PUB and AVA stressed that it is dangerous and illegal to hunt crocodiles and other wild animals.

The poaching of wild animals carries a maximum fine of $1,000 and forfeiture of the animal.

The public should call AVA’s hotline at 1800-476-1600 to report any suspected poaching activities.

Source: The Straits Times

PUB probing crocodile’s death

16th May 2014;

PUB, the National Water Agency, and the Agri-Food & Veterinary Authority (AVA) thank Dr Edmund Lam for his letter (“Croc’s death, disposal raise questions”; Sunday).

On April 18, the PUB was informed of a dead Saltwater Crocodile (Crocodylus porosus) at Kranji Reservoir. The authorised crocodile handler found a metal rod had pierced its eye, and a large fishing hook was lodged in its mouth.

The PUB has been investigating this as a case of poaching but has yet to be able to identify the culprits.

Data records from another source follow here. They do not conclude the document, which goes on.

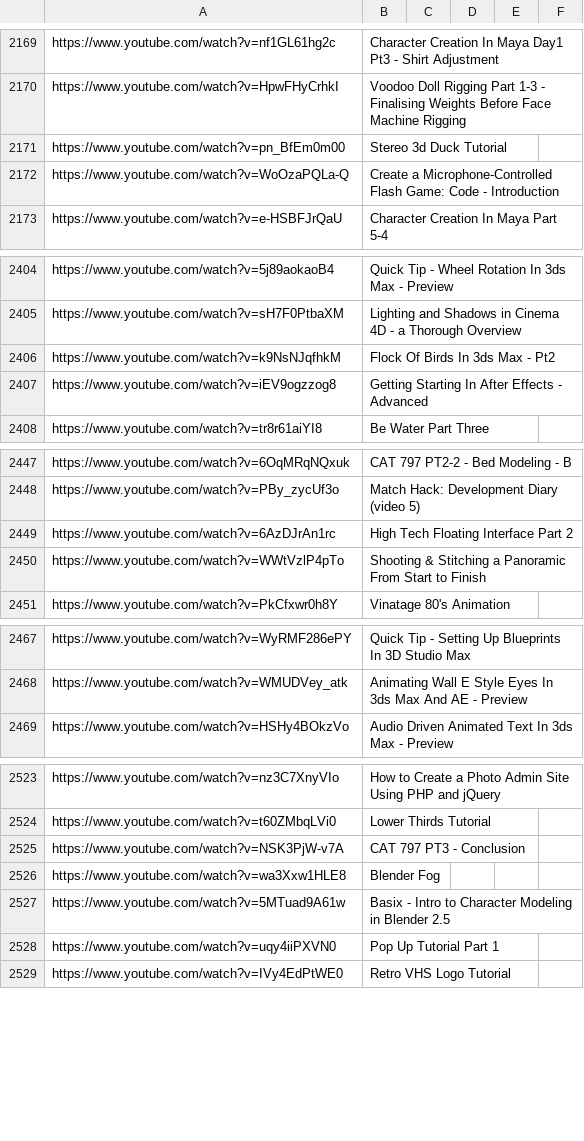
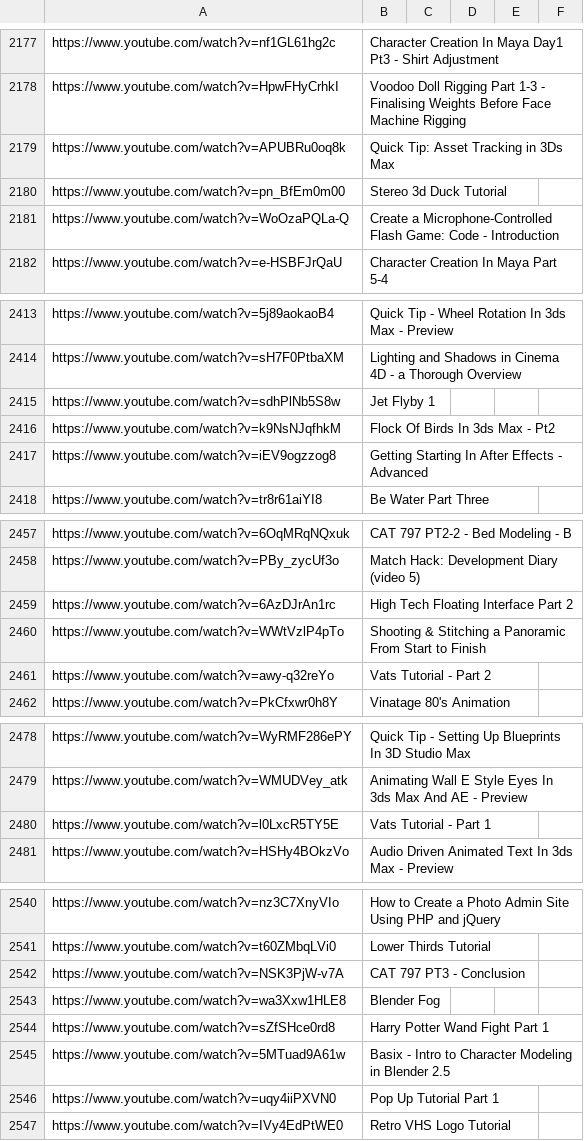
Before and after one commit to AnnaBurova/my--links, a CSV file: bookmarks/youtube-web-1_channels/Envato_Tuts.csv, drawn as a sheet; only a part is shown, gaps mark what is left out; the diff covers the shown part only; the diff names each change by its address in the sheet, - before the commit and + after, or states it on an @@ line.

```diff
--- a/bookmarks/youtube-web-1_channels/Envato_Tuts.csv
+++ b/bookmarks/youtube-web-1_channels/Envato_Tuts.csv
+row 2179: https://www.youtube.com/watch?v=APUBRu0oq8k | Quick Tip: Asset Tracking in 3Ds Max
+row 2415: https://www.youtube.com/watch?v=sdhPlNb5S8w | Jet Flyby 1
+row 2461: https://www.youtube.com/watch?v=awy-q32reYo | Vats Tutorial - Part 2
+row 2480: https://www.youtube.com/watch?v=l0LxcR5TY5E | Vats Tutorial - Part 1
+row 2544: https://www.youtube.com/watch?v=sZfSHce0rd8 | Harry Potter Wand Fight Part 1
```
Also changed, not shown: 27 added rows and 1 edited cell elsewhere in this file.
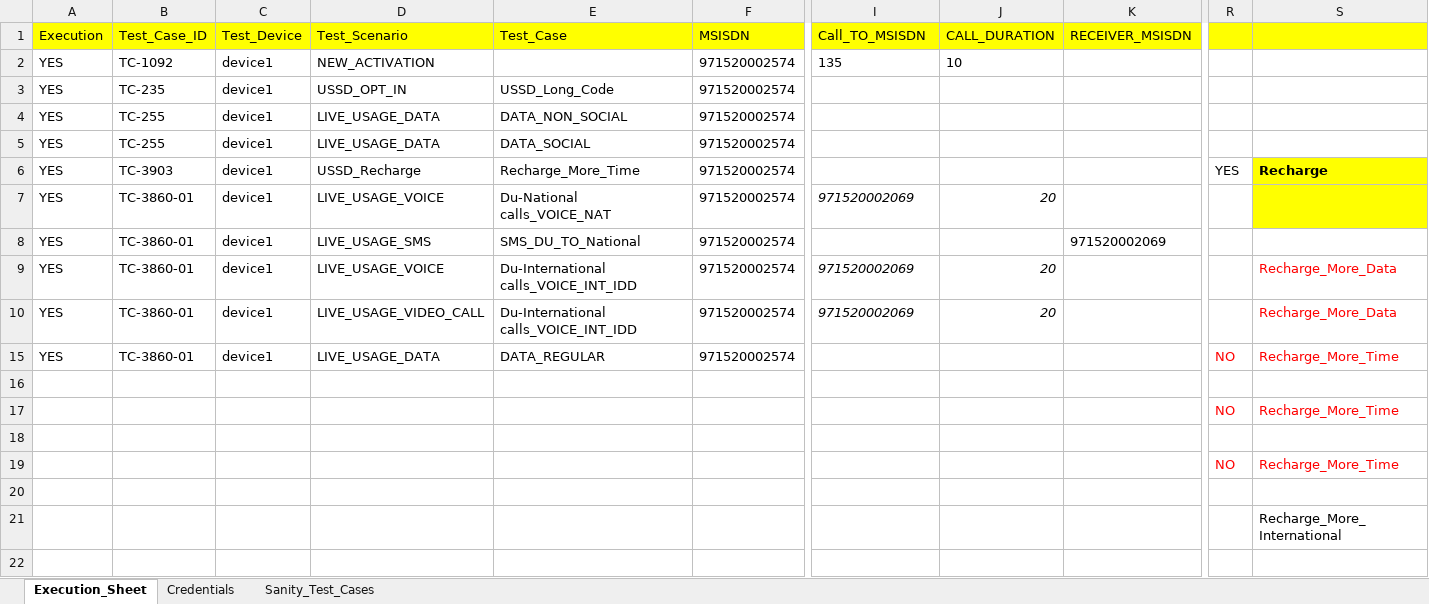
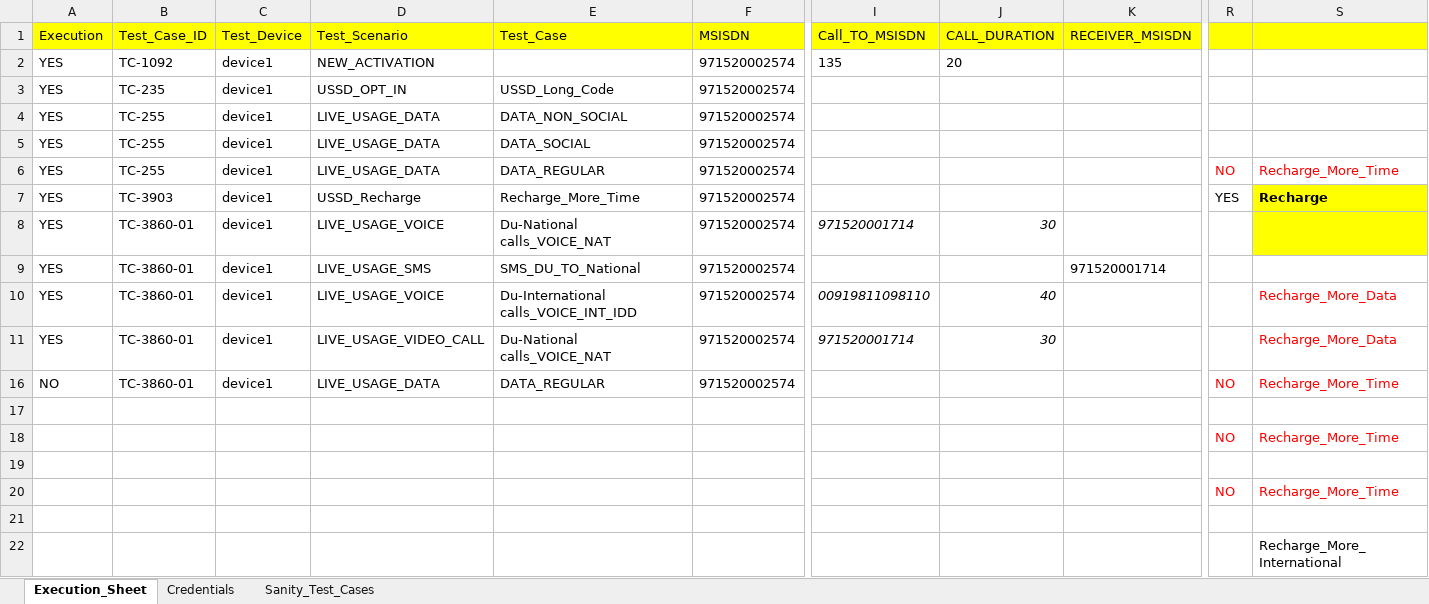
Before and after one commit to mugazzz/parallel_ussd, an Excel workbook: Input_sheet_V2.xlsx, sheet Execution_Sheet, drawn as a sheet; only a part is shown, gaps mark what is left out; the shorter side is filled out with more unchanged rows; values as stored, in another font and other column widths than the file's, no borders; addresses are those after the commit; rows hold the shown columns only; the diff names each change by its address in the sheet, - before the commit and + after, or states it on an @@ line.

```diff
--- a/Input_sheet_V2.xlsx (sheet Execution_Sheet)
+++ b/Input_sheet_V2.xlsx (sheet Execution_Sheet)
-J2 (CALL_DURATION): 10
+J2 (CALL_DURATION): 20
+row 6: YES | TC-255 | device1 | LIVE_USAGE_DATA | DATA_REGULAR | 971520002574 |  |  |  | NO | Recharge_More_Time
-I8 (Call_TO_MSISDN): 971520002069
+I8 (Call_TO_MSISDN): 971520001714
-J8 (CALL_DURATION): 20
+J8 (CALL_DURATION): 30
-K9 (RECEIVER_MSISDN): 971520002069
+K9 (RECEIVER_MSISDN): 971520001714
-I10 (Call_TO_MSISDN): 971520002069
+I10 (Call_TO_MSISDN): 00919811098110
-J10 (CALL_DURATION): 20
+J10 (CALL_DURATION): 40
-E11 (Test_Case): Du-International calls_VOICE_INT_IDD
+E11 (Test_Case): Du-National calls_VOICE_NAT
-I11 (Call_TO_MSISDN): 971520002069
+I11 (Call_TO_MSISDN): 971520001714
-J11 (CALL_DURATION): 20
+J11 (CALL_DURATION): 30
-A16 (Execution): YES
+A16 (Execution): NO
```
Also changed, not shown: 2 other files.
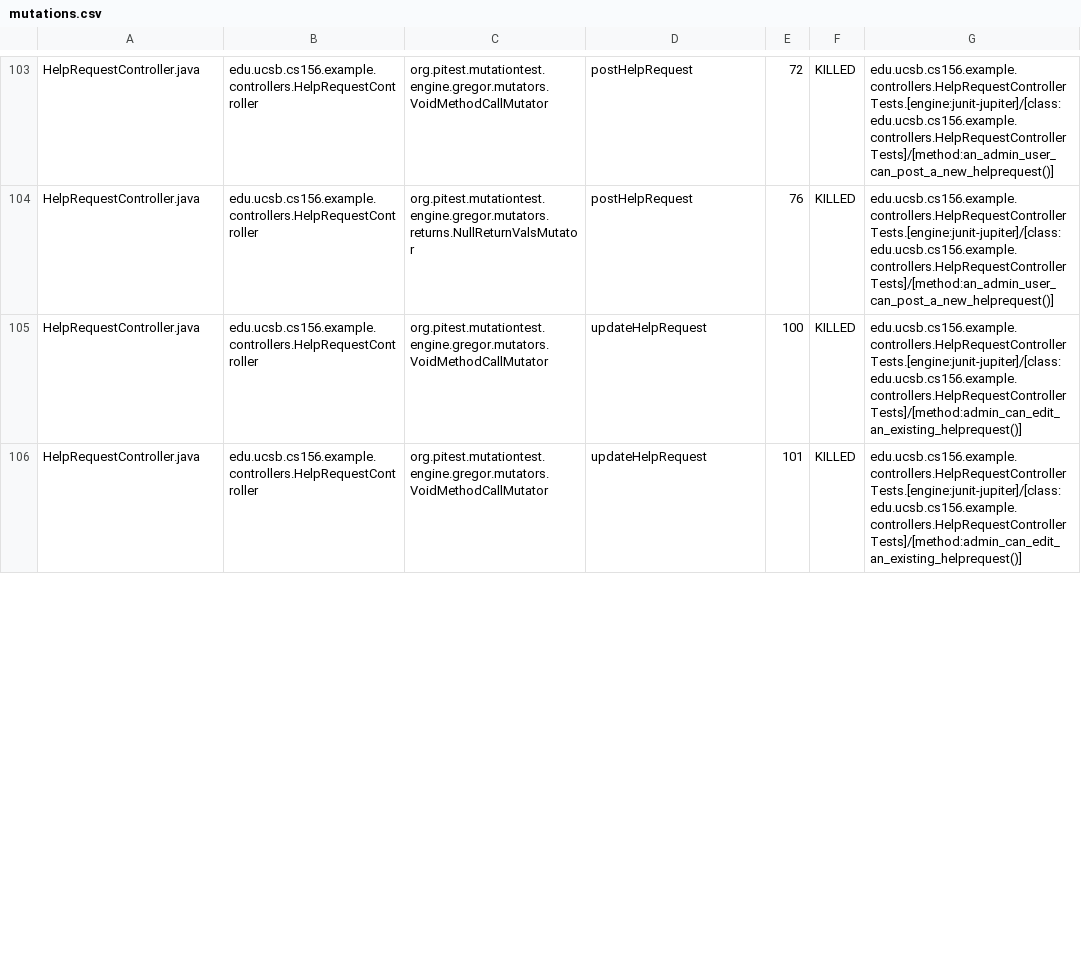
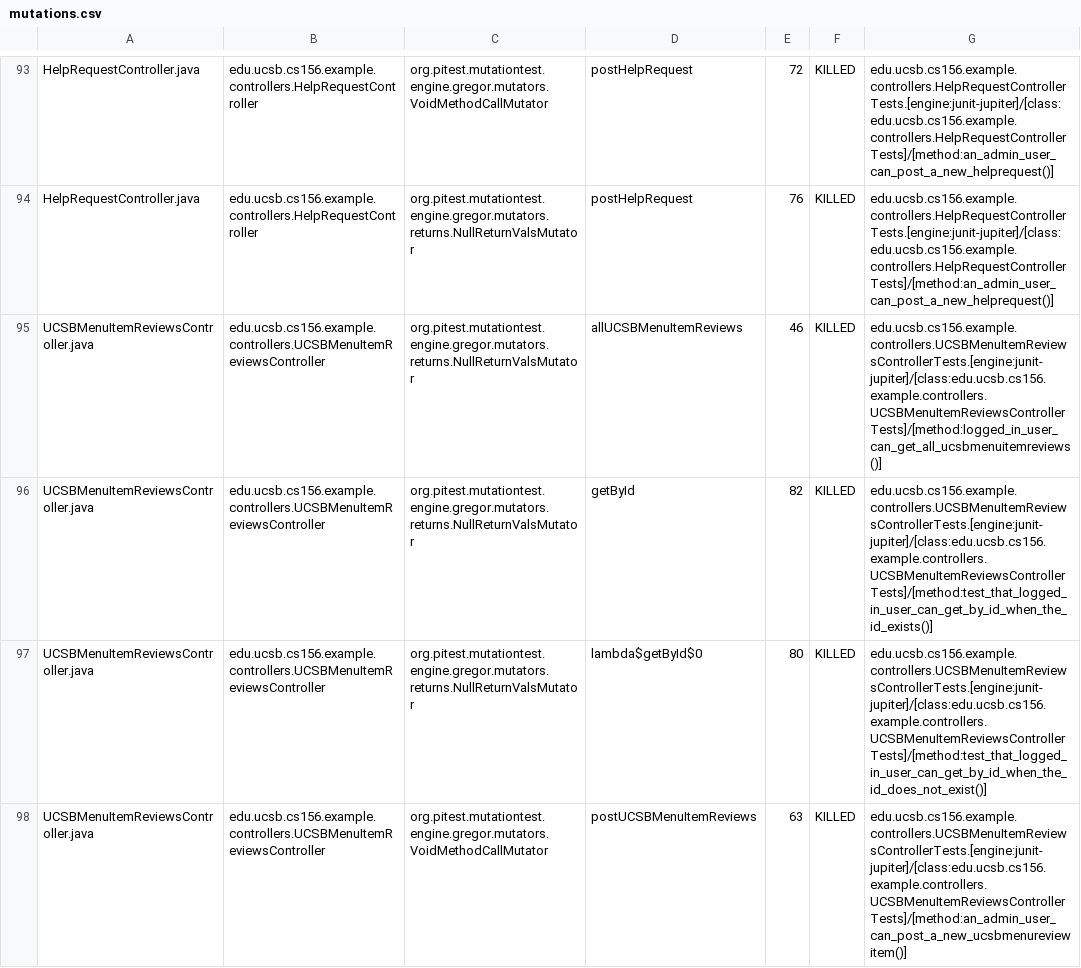
Before and after one commit to ucsb-cs156-f23/team02-f23-7pm-3, a CSV file: pitest/mutations.csv, drawn as a sheet; only a part is shown, gaps mark what is left out; the diff covers the shown part only.

Commit message:
Deploying to gh-pages from @ ucsb-cs156-f23/team02-f23-7pm-3@ed3056cefe70aeb3211a1afdce936ea42d456845 🚀

```diff
--- a/pitest/mutations.csv
+++ b/pitest/mutations.csv
@@ -104,3 +94,5 @@ HelpRequestController.java,edu.ucsb.cs156.example.controllers.HelpRequestControl
 HelpRequestController.java,edu.ucsb.cs156.example.controllers.HelpRequestController,org.pitest.mutationtest.engine.gregor.mutators.returns.NullReturnValsMutator,postHelpRequest,76,KILLED,edu.ucsb.cs156.example.controllers.HelpRequestControllerTests.[engine:junit-jupiter]/[class:edu.ucsb.cs156.example.controllers.HelpRequestControllerTests]/[method:an_admin_user_can_post_a_new_helprequest()]
-HelpRequestController.java,edu.ucsb.cs156.example.controllers.HelpRequestController,org.pitest.mutationtest.engine.gregor.mutators.VoidMethodCallMutator,updateHelpRequest,100,KILLED,edu.ucsb.cs156.example.controllers.HelpRequestControllerTests.[engine:junit-jupiter]/[class:edu.ucsb.cs156.example.controllers.HelpRequestControllerTests]/[method:admin_can_edit_an_existing_helprequest()]
-HelpRequestController.java,edu.ucsb.cs156.example.controllers.HelpRequestController,org.pitest.mutationtest.engine.gregor.mutators.VoidMethodCallMutator,updateHelpRequest,101,KILLED,edu.ucsb.cs156.example.controllers.HelpRequestControllerTests.[engine:junit-jupiter]/[class:edu.ucsb.cs156.example.controllers.HelpRequestControllerTests]/[method:admin_can_edit_an_existing_helprequest()]
+UCSBMenuItemReviewsController.java,edu.ucsb.cs156.example.controllers.UCSBMenuItemReviewsController,org.pitest.mutationtest.engine.gregor.mutators.returns.NullReturnValsMutator,allUCSBMenuItemReviews,46,KILLED,edu.ucsb.cs156.example.controllers.UCSBMenuItemReviewsControllerTests.[engine:junit-jupiter]/[class:edu.ucsb.cs156.example.controllers.UCSBMenuItemReviewsControllerTests]/[method:logged_in_user_can_get_all_ucsbmenuitemreviews()]
+UCSBMenuItemReviewsController.java,edu.ucsb.cs156.example.controllers.UCSBMenuItemReviewsController,org.pitest.mutationtest.engine.gregor.mutators.returns.NullReturnValsMutator,getById,82,KILLED,edu.ucsb.cs156.example.controllers.UCSBMenuItemReviewsControllerTests.[engine:junit-jupiter]/[class:edu.ucsb.cs156.example.controllers.UCSBMenuItemReviewsControllerTests]/[method:test_that_logged_in_user_can_get_by_id_when_the_id_exists()]
+UCSBMenuItemReviewsController.java,edu.ucsb.cs156.example.controllers.UCSBMenuItemReviewsController,org.pitest.mutationtest.engine.gregor.mutators.returns.NullReturnValsMutator,lambda$getById$0,80,KILLED,edu.ucsb.cs156.example.controllers.UCSBMenuItemReviewsControllerTests.[engine:junit-jupiter]/[class:edu.ucsb.cs156.example.controllers.UCSBMenuItemReviewsControllerTests]/[method:test_that_logged_in_user_can_get_by_id_when_the_id_does_not_exist()]
+UCSBMenuItemReviewsController.java,edu.ucsb.cs156.example.controllers.UCSBMenuItemReviewsController,org.pitest.mutationtest.engine.gregor.mutators.VoidMethodCallMutator,postUCSBMenuItemReviews,63,KILLED,edu.ucsb.cs156.example.controllers.UCSBMenuItemReviewsControllerTests.[engine:junit-jupiter]/[class:edu.ucsb.cs156.example.controllers.UCSBMenuItemReviewsControllerTests]/[method:an_admin_user_can_post_a_new_ucsbmenureviewitem()]
```
Also changed, not shown: 7 removed rows and 25 edited cells elsewhere in this file, 18 other files.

We remind the public that it is dangerous and illegal to hunt crocodiles and other wild animals. The poaching of wild animals carries a maximum penalty of a $1,000 fine and forfeiture of the animal. Members of the public should call the AVA’s hotline on 1800-476-1600 to report any suspected poaching activities.

Tan Nguan Sen
Director, Catchment & Waterways Department
PUB, the National Water Agency

Yap Him Hoo (Dr)
Group Director, Quarantine and Inspection Group
Agri-Food & Veterinary Authority

Source: The Straits Times

PUB probing crocodile’s death

Croc’s death, disposal raise questions
11th May 2014;

I am dismayed at the quick disposal of the Saltwater Crocodile’s (Crocodylus porosus) carcass found in Kranji Reservoir (“Bye, bye Barney”; last Sunday).

Crocodiles are a very hardy species – especially one weighing 400kg – with an average life span of about 70 years. It is rare for them to die of disease in a natural habitat.

The circumstances surrounding the death of the crocodile, nicknamed Barney by anglers, surely would have raised alarm and merited further investigation, especially an autopsy to determine the cause of its premature death. It should also trigger a warning of the possibility of some ecosystem anomalies.

What is the existing modus operandi when the carcass of an animal belonging to a significant wildlife species is found? Why wasn’t expert advice sought in Barney’s case? And why wasn’t the carcass considered for preservation? Did the authorities determine whether it was deliberately poisoned? And how was the carcass disposed of?

Can the Agri-Food and Veterinary Authority comment?

Edmund Lam (Dr)

Source: The Sunday Times (Mirror)